Birthday excursion celebrates 50 years

Steam Inc puts on two trains trips of a lifetime

Dave Murdoch

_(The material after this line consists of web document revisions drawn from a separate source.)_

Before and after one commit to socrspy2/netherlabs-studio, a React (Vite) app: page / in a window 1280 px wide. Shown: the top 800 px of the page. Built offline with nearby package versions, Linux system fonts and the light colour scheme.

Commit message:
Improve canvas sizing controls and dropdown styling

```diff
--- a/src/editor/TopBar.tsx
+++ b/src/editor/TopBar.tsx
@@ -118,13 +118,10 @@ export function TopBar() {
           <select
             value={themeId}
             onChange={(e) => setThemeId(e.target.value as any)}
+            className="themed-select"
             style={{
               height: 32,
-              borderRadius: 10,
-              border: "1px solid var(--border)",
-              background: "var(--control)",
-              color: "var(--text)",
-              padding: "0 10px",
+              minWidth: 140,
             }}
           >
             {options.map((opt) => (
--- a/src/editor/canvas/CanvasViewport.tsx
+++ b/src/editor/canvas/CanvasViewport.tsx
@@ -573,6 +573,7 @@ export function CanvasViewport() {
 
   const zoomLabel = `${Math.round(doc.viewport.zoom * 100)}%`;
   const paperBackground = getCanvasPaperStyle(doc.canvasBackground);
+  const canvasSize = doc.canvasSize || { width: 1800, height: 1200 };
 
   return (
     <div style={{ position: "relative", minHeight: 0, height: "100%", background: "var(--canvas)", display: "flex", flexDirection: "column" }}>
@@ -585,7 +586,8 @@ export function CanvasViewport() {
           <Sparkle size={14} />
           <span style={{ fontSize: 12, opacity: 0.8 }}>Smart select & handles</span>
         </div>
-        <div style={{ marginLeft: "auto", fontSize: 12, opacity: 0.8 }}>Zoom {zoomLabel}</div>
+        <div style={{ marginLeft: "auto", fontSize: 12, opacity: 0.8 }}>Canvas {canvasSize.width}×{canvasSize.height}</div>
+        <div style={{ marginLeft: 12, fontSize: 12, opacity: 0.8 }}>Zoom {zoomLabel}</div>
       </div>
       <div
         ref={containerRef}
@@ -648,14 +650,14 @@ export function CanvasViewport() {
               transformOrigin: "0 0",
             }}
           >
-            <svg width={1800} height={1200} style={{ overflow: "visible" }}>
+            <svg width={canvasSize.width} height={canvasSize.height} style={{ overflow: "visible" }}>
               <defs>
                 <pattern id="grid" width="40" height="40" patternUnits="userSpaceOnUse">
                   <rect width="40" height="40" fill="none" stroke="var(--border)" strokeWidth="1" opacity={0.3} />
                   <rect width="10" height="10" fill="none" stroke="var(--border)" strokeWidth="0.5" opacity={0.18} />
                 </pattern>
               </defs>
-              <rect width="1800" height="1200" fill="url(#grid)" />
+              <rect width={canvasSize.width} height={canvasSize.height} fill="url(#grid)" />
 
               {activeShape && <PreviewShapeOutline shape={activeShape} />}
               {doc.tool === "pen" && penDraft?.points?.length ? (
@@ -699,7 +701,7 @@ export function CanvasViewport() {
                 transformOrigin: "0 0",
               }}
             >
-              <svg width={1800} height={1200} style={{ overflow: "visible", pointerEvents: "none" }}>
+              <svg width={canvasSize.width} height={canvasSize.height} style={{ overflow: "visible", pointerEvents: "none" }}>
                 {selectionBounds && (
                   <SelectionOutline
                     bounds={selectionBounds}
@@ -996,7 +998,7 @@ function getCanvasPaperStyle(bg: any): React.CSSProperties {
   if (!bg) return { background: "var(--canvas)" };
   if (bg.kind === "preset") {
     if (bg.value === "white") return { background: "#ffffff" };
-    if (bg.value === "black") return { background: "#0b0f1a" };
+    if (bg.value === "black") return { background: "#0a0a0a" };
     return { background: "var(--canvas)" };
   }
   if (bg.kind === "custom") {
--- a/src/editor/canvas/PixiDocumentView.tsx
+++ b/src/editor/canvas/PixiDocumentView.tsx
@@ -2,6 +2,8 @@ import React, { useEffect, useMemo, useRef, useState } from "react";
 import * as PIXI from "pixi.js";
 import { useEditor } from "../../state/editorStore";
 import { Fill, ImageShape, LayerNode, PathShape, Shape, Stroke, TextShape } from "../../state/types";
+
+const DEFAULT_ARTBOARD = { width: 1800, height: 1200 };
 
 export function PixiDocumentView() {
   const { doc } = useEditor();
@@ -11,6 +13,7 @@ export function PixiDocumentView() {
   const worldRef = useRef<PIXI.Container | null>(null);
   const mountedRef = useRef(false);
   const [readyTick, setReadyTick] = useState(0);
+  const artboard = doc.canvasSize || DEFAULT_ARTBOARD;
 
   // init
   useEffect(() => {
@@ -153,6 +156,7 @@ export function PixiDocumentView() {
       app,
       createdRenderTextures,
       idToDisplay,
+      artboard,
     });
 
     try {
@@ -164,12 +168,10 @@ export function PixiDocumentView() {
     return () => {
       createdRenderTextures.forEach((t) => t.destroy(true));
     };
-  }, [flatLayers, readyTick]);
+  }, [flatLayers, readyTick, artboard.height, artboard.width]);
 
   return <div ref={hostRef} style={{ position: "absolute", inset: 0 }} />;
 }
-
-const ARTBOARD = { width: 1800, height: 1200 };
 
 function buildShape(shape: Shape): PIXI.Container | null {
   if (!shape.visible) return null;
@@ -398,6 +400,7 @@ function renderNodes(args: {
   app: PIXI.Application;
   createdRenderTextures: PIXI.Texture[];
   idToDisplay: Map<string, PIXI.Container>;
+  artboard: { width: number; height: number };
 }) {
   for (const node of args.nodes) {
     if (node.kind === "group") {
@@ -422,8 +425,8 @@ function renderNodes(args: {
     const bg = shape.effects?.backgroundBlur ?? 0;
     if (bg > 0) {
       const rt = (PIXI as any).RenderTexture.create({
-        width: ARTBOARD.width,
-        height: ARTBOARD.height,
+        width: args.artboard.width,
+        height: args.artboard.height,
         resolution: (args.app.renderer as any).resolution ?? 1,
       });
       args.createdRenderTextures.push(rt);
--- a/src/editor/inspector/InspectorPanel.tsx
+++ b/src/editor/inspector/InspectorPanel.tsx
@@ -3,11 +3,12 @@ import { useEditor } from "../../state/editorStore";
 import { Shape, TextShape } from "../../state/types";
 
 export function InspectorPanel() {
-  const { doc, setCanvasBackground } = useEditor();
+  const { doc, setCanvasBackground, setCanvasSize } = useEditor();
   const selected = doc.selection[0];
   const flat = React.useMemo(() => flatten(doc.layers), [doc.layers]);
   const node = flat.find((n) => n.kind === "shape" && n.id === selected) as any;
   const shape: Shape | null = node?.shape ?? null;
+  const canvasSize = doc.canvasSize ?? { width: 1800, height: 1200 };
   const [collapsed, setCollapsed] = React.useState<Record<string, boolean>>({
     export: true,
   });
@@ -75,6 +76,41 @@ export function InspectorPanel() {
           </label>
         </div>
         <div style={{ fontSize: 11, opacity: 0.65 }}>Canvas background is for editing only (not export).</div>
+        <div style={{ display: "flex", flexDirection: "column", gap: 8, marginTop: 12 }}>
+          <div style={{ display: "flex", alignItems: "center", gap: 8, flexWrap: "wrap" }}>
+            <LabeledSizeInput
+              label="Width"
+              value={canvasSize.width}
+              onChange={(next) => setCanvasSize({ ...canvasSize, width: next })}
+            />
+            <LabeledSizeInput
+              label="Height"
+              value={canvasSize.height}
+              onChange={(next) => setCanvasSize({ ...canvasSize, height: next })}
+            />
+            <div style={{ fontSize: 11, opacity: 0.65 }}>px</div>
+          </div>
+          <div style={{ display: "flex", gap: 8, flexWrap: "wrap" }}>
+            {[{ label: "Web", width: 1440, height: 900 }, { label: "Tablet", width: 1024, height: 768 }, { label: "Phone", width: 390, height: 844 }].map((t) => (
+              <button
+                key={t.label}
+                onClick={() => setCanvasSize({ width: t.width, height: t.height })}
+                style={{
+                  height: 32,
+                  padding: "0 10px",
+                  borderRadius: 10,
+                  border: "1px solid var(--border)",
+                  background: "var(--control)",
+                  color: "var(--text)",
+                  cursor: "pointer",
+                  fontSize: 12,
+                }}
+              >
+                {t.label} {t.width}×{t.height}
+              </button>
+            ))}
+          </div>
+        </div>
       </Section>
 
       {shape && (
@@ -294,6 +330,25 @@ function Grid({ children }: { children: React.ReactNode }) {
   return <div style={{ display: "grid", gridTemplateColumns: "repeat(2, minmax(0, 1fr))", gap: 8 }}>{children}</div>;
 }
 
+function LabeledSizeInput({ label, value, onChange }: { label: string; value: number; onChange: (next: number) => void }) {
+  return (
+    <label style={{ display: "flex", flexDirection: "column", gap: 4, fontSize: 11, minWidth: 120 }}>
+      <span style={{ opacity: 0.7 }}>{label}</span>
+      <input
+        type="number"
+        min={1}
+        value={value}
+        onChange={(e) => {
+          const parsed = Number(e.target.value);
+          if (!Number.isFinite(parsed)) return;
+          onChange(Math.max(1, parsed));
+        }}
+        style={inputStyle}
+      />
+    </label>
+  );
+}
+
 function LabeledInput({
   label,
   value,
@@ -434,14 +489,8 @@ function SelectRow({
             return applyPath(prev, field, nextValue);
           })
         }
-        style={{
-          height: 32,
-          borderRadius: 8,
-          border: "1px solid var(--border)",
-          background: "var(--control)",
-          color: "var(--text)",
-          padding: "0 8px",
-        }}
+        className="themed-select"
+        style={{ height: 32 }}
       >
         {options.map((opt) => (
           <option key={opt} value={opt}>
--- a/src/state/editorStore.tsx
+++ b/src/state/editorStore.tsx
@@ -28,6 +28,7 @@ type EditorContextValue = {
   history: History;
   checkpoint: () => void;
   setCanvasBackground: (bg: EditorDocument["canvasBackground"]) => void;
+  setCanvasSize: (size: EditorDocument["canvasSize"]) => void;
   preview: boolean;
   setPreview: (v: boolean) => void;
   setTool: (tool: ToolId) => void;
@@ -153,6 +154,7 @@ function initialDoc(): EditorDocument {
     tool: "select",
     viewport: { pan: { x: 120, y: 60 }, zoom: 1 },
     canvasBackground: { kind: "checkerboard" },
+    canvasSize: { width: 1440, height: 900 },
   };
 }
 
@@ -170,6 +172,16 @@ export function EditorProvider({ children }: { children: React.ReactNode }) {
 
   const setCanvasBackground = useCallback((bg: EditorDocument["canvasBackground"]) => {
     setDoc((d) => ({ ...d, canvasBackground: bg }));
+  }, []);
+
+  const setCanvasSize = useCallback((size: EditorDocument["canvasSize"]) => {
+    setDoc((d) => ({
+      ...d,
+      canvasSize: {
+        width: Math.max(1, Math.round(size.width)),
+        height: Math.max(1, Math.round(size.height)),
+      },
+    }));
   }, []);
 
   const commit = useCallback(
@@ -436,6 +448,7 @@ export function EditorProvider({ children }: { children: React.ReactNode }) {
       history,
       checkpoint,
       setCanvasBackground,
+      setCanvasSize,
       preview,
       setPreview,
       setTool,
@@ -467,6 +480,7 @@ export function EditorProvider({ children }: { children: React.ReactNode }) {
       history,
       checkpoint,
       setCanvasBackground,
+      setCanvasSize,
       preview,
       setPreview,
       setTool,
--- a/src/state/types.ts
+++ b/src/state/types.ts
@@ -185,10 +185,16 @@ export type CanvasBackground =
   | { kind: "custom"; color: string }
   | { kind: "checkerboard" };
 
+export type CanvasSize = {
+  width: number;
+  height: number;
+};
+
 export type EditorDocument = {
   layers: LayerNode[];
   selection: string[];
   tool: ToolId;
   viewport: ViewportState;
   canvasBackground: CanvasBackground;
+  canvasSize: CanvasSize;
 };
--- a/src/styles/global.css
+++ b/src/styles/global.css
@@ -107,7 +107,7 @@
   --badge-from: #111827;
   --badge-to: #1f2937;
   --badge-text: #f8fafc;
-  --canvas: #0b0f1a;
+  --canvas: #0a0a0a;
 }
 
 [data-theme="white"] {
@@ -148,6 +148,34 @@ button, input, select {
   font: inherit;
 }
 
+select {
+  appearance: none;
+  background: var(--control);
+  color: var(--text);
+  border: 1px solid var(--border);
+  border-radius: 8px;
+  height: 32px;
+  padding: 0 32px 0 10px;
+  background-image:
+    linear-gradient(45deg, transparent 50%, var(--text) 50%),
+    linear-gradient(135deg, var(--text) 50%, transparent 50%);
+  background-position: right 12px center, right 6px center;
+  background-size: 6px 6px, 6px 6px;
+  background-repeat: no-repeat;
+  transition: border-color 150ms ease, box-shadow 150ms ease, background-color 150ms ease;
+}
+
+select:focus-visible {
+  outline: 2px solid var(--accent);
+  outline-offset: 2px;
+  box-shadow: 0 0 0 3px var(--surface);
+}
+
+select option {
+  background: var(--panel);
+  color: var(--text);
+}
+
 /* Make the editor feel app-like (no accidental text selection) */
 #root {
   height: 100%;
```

It was all puffing and blowing at Woodville Railway Station on Sunday, June 12 but it had nothing to do with the weather. For the first time in a week the sun shone and the day was calm as Woodville hosted two trains — one a steam train with two engines and five carriages, the other a heritage diesel with two engines and six carriages. That was a total of 500 passengers. It was Steam Inc’s 50th Birthday Excursion having been formed on this weekend in 1972 at Paekakariki on the Kapiti Coast. Over its 50 years, Steam Inc’s volunteers have restored a number of both steam and heritage diesel engines with an impressive number of the red-painted traditional passenger carriages. To celebrate the half century, Steam Inc organised two trains to travel from Wellington, both leaving at 7.55am together. The diesel train would travel on the Bush Excursion through the Hutt Valley and Rimutaka Tunnel up through Wairarapa and Tararua to Woodville, with a plan to arrive at 1pm, while the steam train would travel on the coastal route north through Horowhenua and Manawatu¯ through the Manawatu¯ Gorge to Woodville, arriving at 1.30pm. There, a highly efficient group organised by the Woodville Railway Station Trust catered for the 500 passengers with pancakes, sausages and heated boxed meals of butter chicken and macaroni cheese supplied by Tony’s Lunchbar in Palmerston North. The trust, formed in 2018, has done a wonderful job refurbishing the station to the point where it has hosted a wedding and a 40th birthday bash, with a Christmas celebration to come. All proceeds go towards further refurbishment with the focus being the replacement of the canopy. A number of stalls sold souvenirs and crafts including soaps, woodware, Ma¯ori arts, jewellery and clothing, all mostly locally made. A good number of visitors came to meet the train, some followed the train from Wellington by car, but others came to meet friends and family on the train. Alan Brabender came to meet his son Steve, who was driving AB 608 — called Passchendaele as it was built in 1916 at the time of the WWI battle. Alan retired from NZ Rail in 2009 after over 50 years as a steam train driver and Steve started driving steam trains in 2008. While the passengers and friends congregated at the railway station, the engines were turned around on the unique Woodville Loop so that they could return to Wellington. The two steam trains took on four tonnes of coal and a large volume of water to get them home. Passengers had the opportunity to swap trains for the return so they could experience both sides of the ranges. They were bound to have a good experience based on the first leg, with the weather fine enough to take in the spectacular scenery, the Manawatu¯ Gorge and Wairarapa — which seldom has a passenger train. Steam Inc says it likes to “provide the opportunity for young and old alike to experience the magic and nostalgia of steam travel to a variety of events and venues around the country”. It certainly did that last weekend.